To refer or not to refer, that is the (preliminary) question. Why Member States’ judges do not participate in the preliminary ruling procedure

Over the last three decades, the EU preliminary ruling procedure has inspired a colossal amount of research. Despite all the work done on Article 267 TFEU, we still know very little about the motives driving individual judges to submit legal questions to the Court of Justice of the European Union (CJEU). This is mainly because the research on the preliminary ruling procedure has focused too narrowly on country-level data, neglecting the fact that preliminary questions are neither the products of Member States’ governments nor the products of courts, but rather of individual judges. Continue reading “To refer or not to refer, that is the (preliminary) question. Why Member States’ judges do not participate in the preliminary ruling procedure”

Blijft het parlement bij de (godsdienst)les?

Met het kleinst mogelijke verschil – één stem – belette de Senaat eind april dat artikel 24 van de Grondwet voor herziening vatbaar zou worden verklaard. Daardoor kunnen tijdens de komende legislatuur geen wijzigingen worden aangebracht aan de grondwettelijke inbedding van de levensbeschouwelijke vakken binnen het leerplichtonderwijs.

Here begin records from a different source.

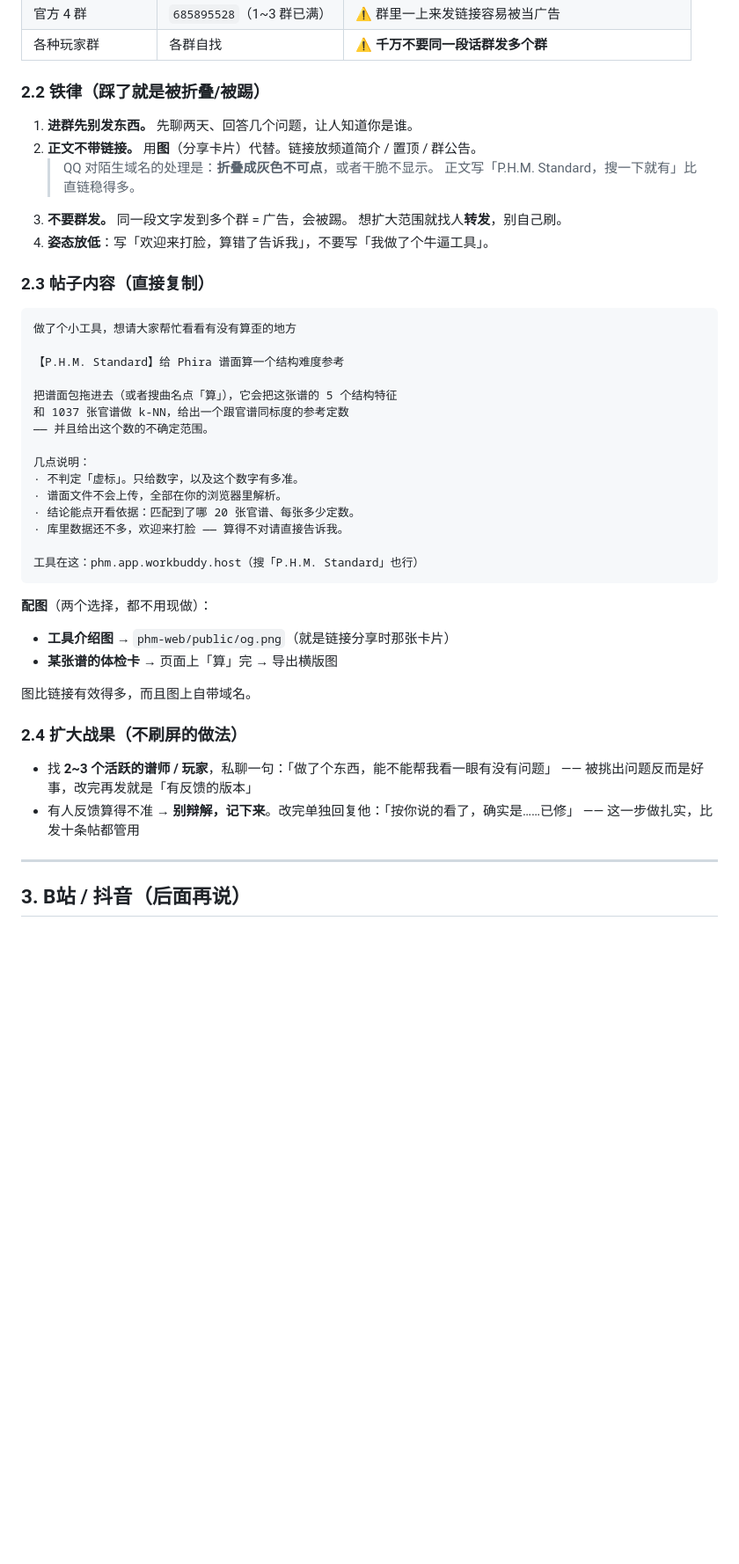
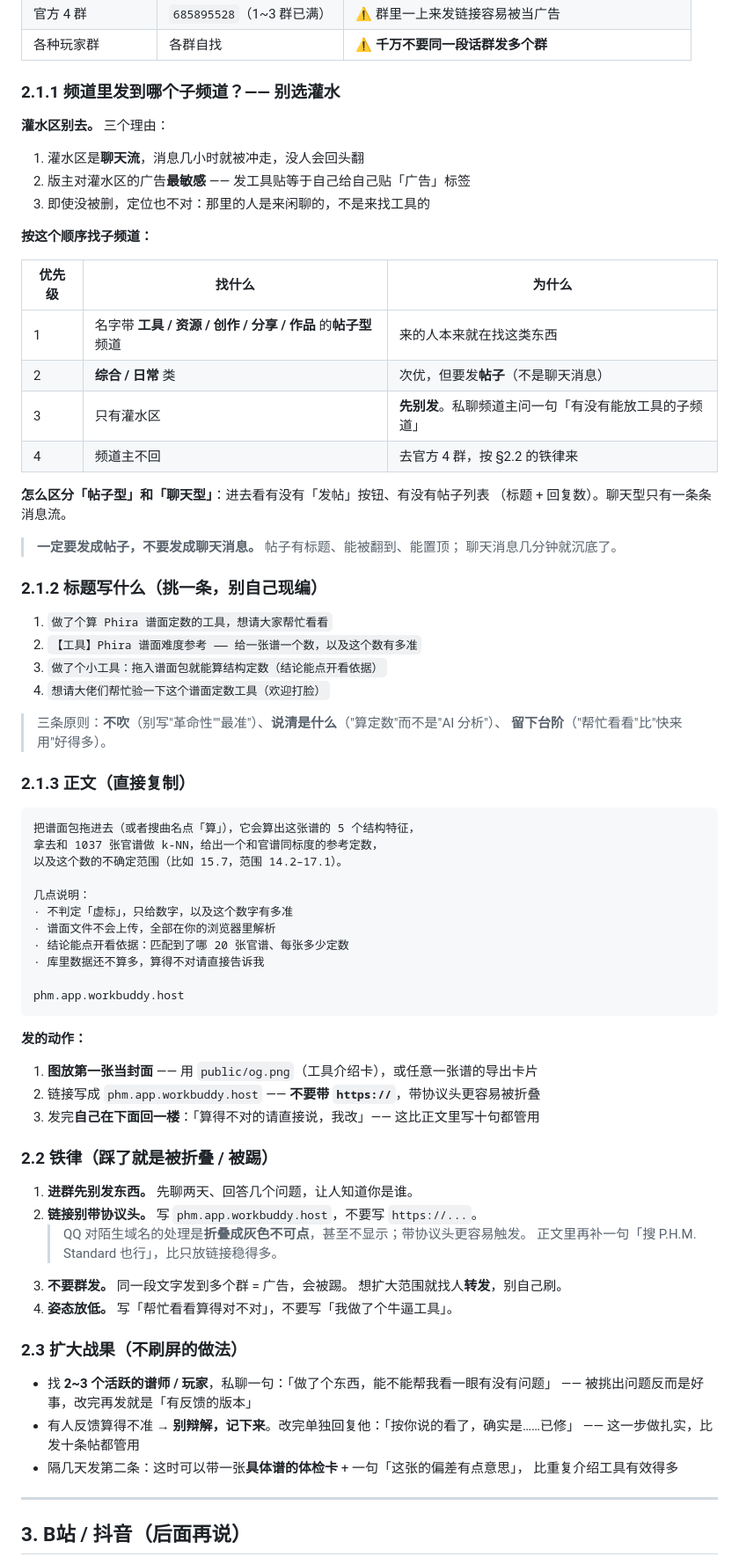
Before and after one commit to WebExperiments-glitch/Phira-Huamei-Metric, a Markdown page: phm-web/docs/PROMOTION.md, the part around the change. Shown at 88% size. Drawn GitHub-style; blank space fills up the shorter version.

Commit message:
docs(promotion): 补 QQ 频道「发到哪个子频道 / 标题写什么」
上一版只写了「去频道发帖」，没写发到哪个子频道、标题怎么起 —— 这是实操时
第一个卡住的地方，补上：

- **别选灌水**，三个理由：聊天流几小时沉底、版主对灌水区广告最敏感、
  定位不对（来闲聊的人不是来找工具的）
- 子频道优先级表：工具/资源类帖子频道 → 综合/日常（发帖子不要发聊天消息）
  → 只有灌水就先别发、私聊频道主 → 都不行再去官方 4 群
- 教怎么区分「帖子型」和「聊天型」子频道（有没有发帖按钮 / 帖子列表）
- 给了 4 个现成标题（不吹、说清是什么、留台阶三条原则）
- 正文文案 + 发的动作（图当封面 / 链接不写 https:// / 发完自己回一楼）
- 删掉与新内容重复的旧 §2.3，§2.4 扩写为「隔几天发第二条」

````diff
--- a/phm-web/docs/PROMOTION.md
+++ b/phm-web/docs/PROMOTION.md
@@ -83,47 +83,76 @@ https://phm.app.workbuddy.host/en.html
 | 官方 4 群 | `685895528`（1~3 群已满） | ⚠️ 群里一上来发链接容易被当广告 |
 | 各种玩家群 | 各群自找 | ⚠️ **千万不要同一段话群发多个群** |
 
-### 2.2 铁律（踩了就是被折叠/被踢）
+### 2.1.1 频道里发到哪个子频道？—— **别选灌水**
+
+**灌水区别去。** 三个理由：
+1. 灌水区是**聊天流**，消息几小时就被冲走，没人会回头翻
+2. 版主对灌水区的广告**最敏感** —— 发工具贴等于自己给自己贴「广告」标签
+3. 即使没被删，定位也不对：那里的人是来闲聊的，不是来找工具的
+
+**按这个顺序找子频道：**
+
+| 优先级 | 找什么 | 为什么 |
+|---|---|---|
+| 1 | 名字带 **工具 / 资源 / 创作 / 分享 / 作品** 的**帖子型**频道 | 来的人本来就在找这类东西 |
+| 2 | **综合 / 日常** 类 | 次优，但要发**帖子**（不是聊天消息） |
+| 3 | 只有灌水区 | **先别发**。私聊频道主问一句「有没有能放工具的子频道」 |
+| 4 | 频道主不回 | 去官方 4 群，按 §2.2 的铁律来 |
+
+**怎么区分「帖子型」和「聊天型」**：进去看有没有「发帖」按钮、有没有帖子列表
+（标题 + 回复数）。聊天型只有一条条消息流。
+
+> **一定要发成帖子，不要发成聊天消息。** 帖子有标题、能被翻到、能置顶；
+> 聊天消息几分钟就沉底了。
+
+### 2.1.2 标题写什么（挑一条，别自己现编）
+
+1. `做了个算 Phira 谱面定数的工具，想请大家帮忙看看`
+2. `【工具】Phira 谱面难度参考 —— 给一张谱一个数，以及这个数有多准`
+3. `做了个小工具：拖入谱面包就能算结构定数（结论能点开看依据）`
+4. `想请大佬们帮忙验一下这个谱面定数工具（欢迎打脸）`
+
+> 三条原则：**不吹**（别写"革命性""最准"）、**说清是什么**（"算定数"而不是"AI 分析"）、
+> **留下台阶**（"帮忙看看"比"快来用"好得多）。
+
+### 2.1.3 正文（直接复制）
+
+```
+把谱面包拖进去（或者搜曲名点「算」），它会算出这张谱的 5 个结构特征，
+拿去和 1037 张官谱做 k-NN，给出一个和官谱同标度的参考定数，
+以及这个数的不确定范围（比如 15.7，范围 14.2–17.1）。
+
+几点说明：
+· 不判定「虚标」，只给数字，以及这个数字有多准
+· 谱面文件不会上传，全部在你的浏览器里解析
+· 结论能点开看依据：匹配到了哪 20 张官谱、每张多少定数
+· 库里数据还不算多，算得不对请直接告诉我
+
+phm.app.workbuddy.host
+```
+
+**发的动作：**
+1. **图放第一张当封面** —— 用 `public/og.png`（工具介绍卡），或任意一张谱的导出卡片
+2. 链接写成 `phm.app.workbuddy.host` —— **不要带 `https://`**，带协议头更容易被折叠
+3. 发完**自己在下面回一楼**：「算得不对的请直接说，我改」—— 这比正文里写十句都管用
+
+### 2.2 铁律（踩了就是被折叠 / 被踢）
 
 1. **进群先别发东西。** 先聊两天、回答几个问题，让人知道你是谁。
-2. **正文不带链接。** 用**图**（分享卡片）代替。链接放频道简介 / 置顶 / 群公告。
-   > QQ 对陌生域名的处理是：**折叠成灰色不可点**，或者干脆不显示。
-   > 正文写「P.H.M. Standard，搜一下就有」比直链稳得多。
+2. **链接别带协议头。** 写 `phm.app.workbuddy.host`，不要写 `https://...`。
+   > QQ 对陌生域名的处理是**折叠成灰色不可点**，甚至不显示；带协议头更容易触发。
+   > 正文里再补一句「搜 P.H.M. Standard 也行」，比只放链接稳得多。
 3. **不要群发。** 同一段文字发到多个群 = 广告，会被踢。
    想扩大范围就找人**转发**，别自己刷。
-4. **姿态放低**：写「欢迎来打脸，算错了告诉我」，不要写「我做了个牛逼工具」。
+4. **姿态放低。** 写「帮忙看看算得对不对」，不要写「我做了个牛逼工具」。
 
-### 2.3 帖子内容（直接复制）
-
-```
-做了个小工具，想请大家帮忙看看有没有算歪的地方
-
-【P.H.M. Standard】给 Phira 谱面算一个结构难度参考
-
-把谱面包拖进去（或者搜曲名点「算」），它会把这张谱的 5 个结构特征
-和 1037 张官谱做 k-NN，给出一个跟官谱同标度的参考定数
-—— 并且给出这个数的不确定范围。
-
-几点说明：
-· 不判定「虚标」。只给数字，以及这个数字有多准。
-· 谱面文件不会上传，全部在你的浏览器里解析。
-· 结论能点开看依据：匹配到了哪 20 张官谱、每张多少定数。
-· 库里数据还不多，欢迎来打脸 —— 算得不对请直接告诉我。
-
-工具在这：phm.app.workbuddy.host（搜「P.H.M. Standard」也行）
-```
-
-**配图**（两个选择，都不用现做）：
-- **工具介绍图** → `phm-web/public/og.png`（就是链接分享时那张卡片）
-- **某张谱的体检卡** → 页面上「算」完 → 导出横版图
-
-图比链接有效得多，而且图上自带域名。
-
-### 2.4 扩大战果（不刷屏的做法）
+### 2.3 扩大战果（不刷屏的做法）
 - 找 **2~3 个活跃的谱师 / 玩家**，私聊一句：「做了个东西，能不能帮我看一眼有没有问题」
   —— 被挑出问题反而是好事，改完再发就是「有反馈的版本」
 - 有人反馈算得不准 → **别辩解，记下来**。改完单独回复他：「按你说的看了，确实是……已修」
   —— 这一步做扎实，比发十条帖都管用
+- 隔几天发第二条：这时可以带一张**具体谱的体检卡** + 一句「这张的偏差有点意思」，
+  比重复介绍工具有效得多
 
 ---
 
````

Op de conferentie ‘Quelle Constitution après 2019?/Welke Grondwet na 2019?’ gaven Johan Lievens en Adriaan Overbeeke twee aanzetten tot debat over een mogelijke bijsturing van de Grondwet.

Continue reading “Blijft het parlement bij de (godsdienst)les?”

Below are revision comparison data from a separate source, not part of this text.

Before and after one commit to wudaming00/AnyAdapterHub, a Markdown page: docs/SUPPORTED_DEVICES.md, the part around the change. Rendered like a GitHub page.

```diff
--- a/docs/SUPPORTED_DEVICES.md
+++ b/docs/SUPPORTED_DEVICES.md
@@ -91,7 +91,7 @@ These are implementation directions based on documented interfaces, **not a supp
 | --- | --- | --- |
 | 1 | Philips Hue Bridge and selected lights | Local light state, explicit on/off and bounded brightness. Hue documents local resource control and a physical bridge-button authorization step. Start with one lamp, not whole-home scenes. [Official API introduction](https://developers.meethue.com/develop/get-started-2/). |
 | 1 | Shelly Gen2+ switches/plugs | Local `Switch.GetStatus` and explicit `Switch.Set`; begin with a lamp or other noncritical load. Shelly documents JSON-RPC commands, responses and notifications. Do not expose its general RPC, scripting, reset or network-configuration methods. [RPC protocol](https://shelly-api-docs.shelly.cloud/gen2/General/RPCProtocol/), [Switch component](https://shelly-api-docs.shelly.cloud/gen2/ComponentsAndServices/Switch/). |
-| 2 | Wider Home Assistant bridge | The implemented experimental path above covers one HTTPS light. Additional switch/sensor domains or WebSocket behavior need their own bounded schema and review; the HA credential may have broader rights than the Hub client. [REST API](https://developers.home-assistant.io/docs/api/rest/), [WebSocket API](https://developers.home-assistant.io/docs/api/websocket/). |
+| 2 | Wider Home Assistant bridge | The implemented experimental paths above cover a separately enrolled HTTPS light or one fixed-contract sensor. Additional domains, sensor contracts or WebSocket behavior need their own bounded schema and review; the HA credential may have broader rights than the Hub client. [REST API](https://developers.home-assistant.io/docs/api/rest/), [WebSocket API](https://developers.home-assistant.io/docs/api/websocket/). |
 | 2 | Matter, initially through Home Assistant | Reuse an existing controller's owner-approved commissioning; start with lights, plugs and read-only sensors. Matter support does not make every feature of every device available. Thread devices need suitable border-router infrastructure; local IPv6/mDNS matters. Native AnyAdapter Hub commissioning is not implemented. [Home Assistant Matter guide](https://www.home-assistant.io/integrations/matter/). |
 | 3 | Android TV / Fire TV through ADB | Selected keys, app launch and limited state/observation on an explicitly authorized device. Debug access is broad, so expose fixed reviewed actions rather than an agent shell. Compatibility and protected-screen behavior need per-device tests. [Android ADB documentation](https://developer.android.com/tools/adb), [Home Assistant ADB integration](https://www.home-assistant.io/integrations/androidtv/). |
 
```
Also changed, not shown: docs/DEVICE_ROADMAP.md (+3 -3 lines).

De Brusselse bevoegdheidsknoop: de touwtjes ontward?

De Brusselse institutionele architectuur is complex, ondoorgrondelijk en inefficiënt. Dat is ondertussen genoegzaam bekend. Op de conferentie ‘Quelle Constitution après 2019?/Welke Grondwet na 2019?’ lanceerden Johan Lievens en Karel Reybrouck een gedachtenexperiment om de Brusselse instellingen te vereenvoudigen. In deze blogpost geven zij tekst en uitleg. Continue reading “De Brusselse bevoegdheidsknoop: de touwtjes ontward?”

A telework cure for traffic congestion: telework policies in the Netherlands and Finland to inform a Belgian prognosis

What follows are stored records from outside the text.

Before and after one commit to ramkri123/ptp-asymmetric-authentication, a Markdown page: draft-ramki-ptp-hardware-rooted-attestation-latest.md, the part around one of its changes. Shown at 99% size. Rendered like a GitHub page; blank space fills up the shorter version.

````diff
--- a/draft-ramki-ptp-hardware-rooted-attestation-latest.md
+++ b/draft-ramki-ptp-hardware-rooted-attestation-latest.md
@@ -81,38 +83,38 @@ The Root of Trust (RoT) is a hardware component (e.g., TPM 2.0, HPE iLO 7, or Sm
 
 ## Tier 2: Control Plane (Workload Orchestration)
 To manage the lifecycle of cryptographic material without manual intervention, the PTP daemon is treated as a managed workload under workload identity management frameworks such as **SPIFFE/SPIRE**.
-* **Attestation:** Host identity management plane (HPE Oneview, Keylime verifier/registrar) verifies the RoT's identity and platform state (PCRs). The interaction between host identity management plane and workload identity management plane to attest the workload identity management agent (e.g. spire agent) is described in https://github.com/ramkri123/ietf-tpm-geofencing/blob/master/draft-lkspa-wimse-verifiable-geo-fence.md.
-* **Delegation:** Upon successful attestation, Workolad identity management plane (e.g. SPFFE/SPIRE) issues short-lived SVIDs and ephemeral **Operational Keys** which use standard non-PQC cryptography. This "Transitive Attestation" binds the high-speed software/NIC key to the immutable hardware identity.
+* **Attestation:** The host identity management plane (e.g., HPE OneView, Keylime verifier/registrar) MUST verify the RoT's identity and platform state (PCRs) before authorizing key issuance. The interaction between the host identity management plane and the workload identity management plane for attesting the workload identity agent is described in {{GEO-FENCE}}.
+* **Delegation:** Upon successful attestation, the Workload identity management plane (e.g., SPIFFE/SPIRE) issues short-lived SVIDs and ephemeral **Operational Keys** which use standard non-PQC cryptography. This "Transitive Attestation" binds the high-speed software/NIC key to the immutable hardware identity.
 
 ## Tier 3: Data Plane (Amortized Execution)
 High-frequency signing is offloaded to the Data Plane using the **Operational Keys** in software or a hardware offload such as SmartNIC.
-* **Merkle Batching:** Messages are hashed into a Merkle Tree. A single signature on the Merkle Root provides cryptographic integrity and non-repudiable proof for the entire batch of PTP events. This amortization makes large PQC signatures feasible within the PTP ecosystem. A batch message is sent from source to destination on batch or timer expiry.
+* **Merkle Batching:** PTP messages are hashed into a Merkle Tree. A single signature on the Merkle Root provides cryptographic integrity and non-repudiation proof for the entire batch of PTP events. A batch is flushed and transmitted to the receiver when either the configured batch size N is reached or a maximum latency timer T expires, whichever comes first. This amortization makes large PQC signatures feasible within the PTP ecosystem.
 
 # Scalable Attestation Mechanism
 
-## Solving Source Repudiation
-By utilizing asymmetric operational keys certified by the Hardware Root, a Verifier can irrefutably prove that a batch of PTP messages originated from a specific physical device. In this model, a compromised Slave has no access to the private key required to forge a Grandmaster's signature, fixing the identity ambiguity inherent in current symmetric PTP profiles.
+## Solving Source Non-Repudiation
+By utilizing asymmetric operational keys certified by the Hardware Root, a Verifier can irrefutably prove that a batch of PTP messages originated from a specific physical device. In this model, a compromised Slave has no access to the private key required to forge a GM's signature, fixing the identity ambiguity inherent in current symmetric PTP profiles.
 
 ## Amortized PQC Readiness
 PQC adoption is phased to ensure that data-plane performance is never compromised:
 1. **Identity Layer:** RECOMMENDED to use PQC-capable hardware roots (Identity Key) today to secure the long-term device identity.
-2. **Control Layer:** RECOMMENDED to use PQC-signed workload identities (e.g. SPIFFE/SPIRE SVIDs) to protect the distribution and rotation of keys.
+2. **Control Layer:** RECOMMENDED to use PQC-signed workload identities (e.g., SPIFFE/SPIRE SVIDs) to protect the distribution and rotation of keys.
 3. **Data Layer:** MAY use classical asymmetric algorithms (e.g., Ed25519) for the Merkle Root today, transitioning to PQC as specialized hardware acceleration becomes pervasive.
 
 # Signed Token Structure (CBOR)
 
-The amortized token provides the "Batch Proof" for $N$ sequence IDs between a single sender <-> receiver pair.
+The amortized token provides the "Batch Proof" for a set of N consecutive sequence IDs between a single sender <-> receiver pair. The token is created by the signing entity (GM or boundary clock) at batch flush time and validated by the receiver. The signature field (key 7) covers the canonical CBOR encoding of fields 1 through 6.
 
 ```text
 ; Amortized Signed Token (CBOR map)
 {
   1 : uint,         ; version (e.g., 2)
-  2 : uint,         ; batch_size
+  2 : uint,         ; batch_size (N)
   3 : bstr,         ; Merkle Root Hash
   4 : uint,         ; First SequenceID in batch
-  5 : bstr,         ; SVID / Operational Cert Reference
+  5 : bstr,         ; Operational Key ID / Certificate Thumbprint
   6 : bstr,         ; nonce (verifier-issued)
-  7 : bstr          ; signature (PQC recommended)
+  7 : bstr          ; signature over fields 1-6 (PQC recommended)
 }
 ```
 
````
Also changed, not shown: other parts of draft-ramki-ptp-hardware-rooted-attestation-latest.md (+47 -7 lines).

The value of telework for workers, employers and society has been researched extensively. This contribution will focus on the potential impact of telework on commuting and mobility at large. It is worth reminding, however, that telework can cause multiple effects, which often tie into one another. The UK Royal Society for Public Health, for instance, was in favour of home work in order to develop a healthier workforce, which it associates with a less stressful commute. Countries with a high incidence of regular telework seem to have a policy on telework and mobility or its environmental impact. The Belgian government’s position on this is less clear. The need for an evaluation of our current rules on home work could be used to introduce telework as a broader public policy instrument that relates to traffic congestion, environmental issues, workers’ wellbeing, etc. Continue reading “A telework cure for traffic congestion: telework policies in the Netherlands and Finland to inform a Belgian prognosis”